Today Hellie remains moored to the vast and strange musical world he has created. Disembarking from PNT’s pop song structures, he founded his musical alter ego, disKoNeKt the Hi-Fi. Touring internationally, disKoNeKt the Hi-Fi’s ever changing line-up is an attempt to work in improvised or semi-composed soundscapes. Much closer to the pioneering free-music ensembles of the ’60s, Hellie has expanded on these early ideas, and added his electronic mutations of guitars and strange toys.

Squeezing the most out of his current good mood, Hellie has also entered the world of “Power Electronics”. His related project, Caveat Emptor, is a joint collaboration with Edward J. Nervo (Home Audience). Working from the extremes of the aural spectrum, Hellie and Nervo have scoured the swap meets of the aerospace industry to pull together a futuristic arsenal of military test equipment, pulse generators, and other NASA-inspired instruments. The resulting compositions of Caveat Emptor are the modernistic conclusions of Hellie’s earliest noise compositions.

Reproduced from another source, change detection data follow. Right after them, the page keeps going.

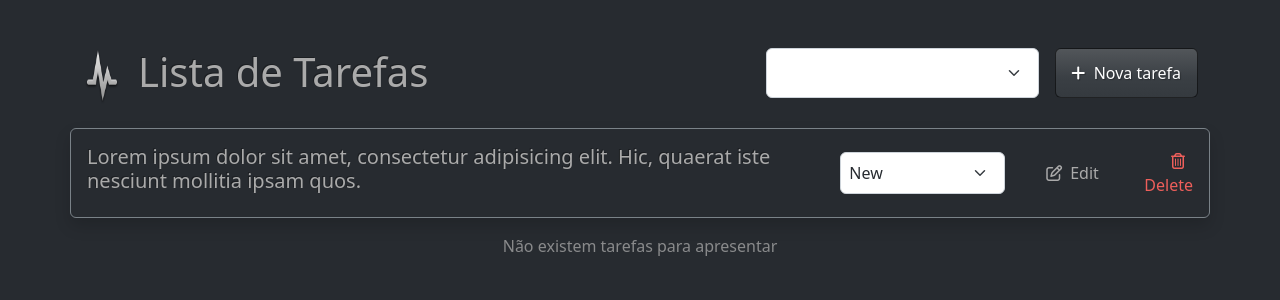
Repository: cargugati/lista_tarefas
Page: frontEnd/index.html
The author's editor kept a copy of each file at every save. The page is drawn from the files as they stood at one save, then again after the next save.
The browser window is 1280 px wide. The pictures show the whole page.

Above is the page before, as saved 2023-03-18 22:57:18.

After the next save:
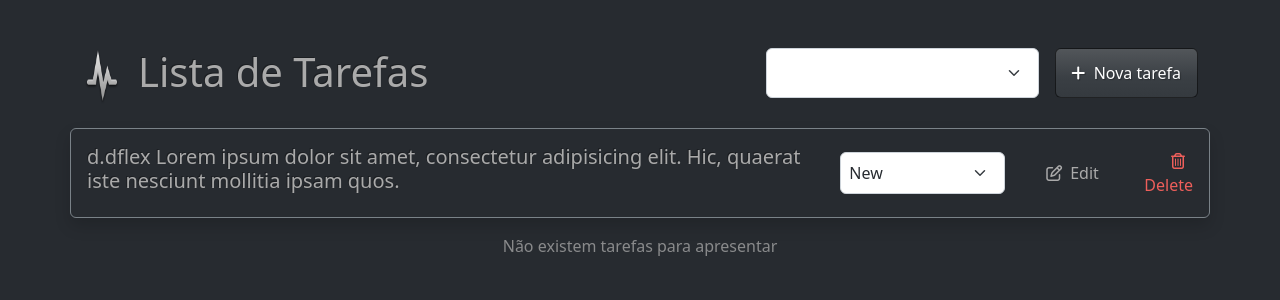
Saved 7 s later.
--- a/frontEnd/index.html
+++ b/frontEnd/index.html
@@ -40,7 +40,7 @@
         <div class="row align-items-center">
           <div class="col-8">
             <h5>
-              <d class="dflex"></d>
+              d.dflex
             Lorem ipsum dolor sit amet, consectetur adipisicing elit. Hic, quaerat iste nesciunt mollitia ipsam
               quos.
             </h5>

The beginning of the new millennium had brought even more and varied projects into the picture. Several string/orch. arrangements for various albums interspread with a long stint in London, England working with Nothing Records artists 12 Rounds. While living/working there Kirk played most of the guitars, bass, noise, radios, slinkys, along with some keyboards, etc. Unfortunately, with the demise of Nothing Records, the album may never see the light of day.

Back in the USA, Hellie collaborated in the now defunct caustic, art-punk band Tape. And returned to his obsession with the "pop song" with Meow Meow whose debut album “snow gas bones”(2004) garnered much critical aclaim, Meow Meow are now finishing up album #2 with the usual ridiculous amount of songs to choose from. You can still always hear Kirk “ghosting” on several other artists records contributing guitars, bass, keys and various sonic (mis)treatments.

It is his natural impression of a world where, in sound, all things begin and end. It’s that same boyhood dream to transform all of our noise into music.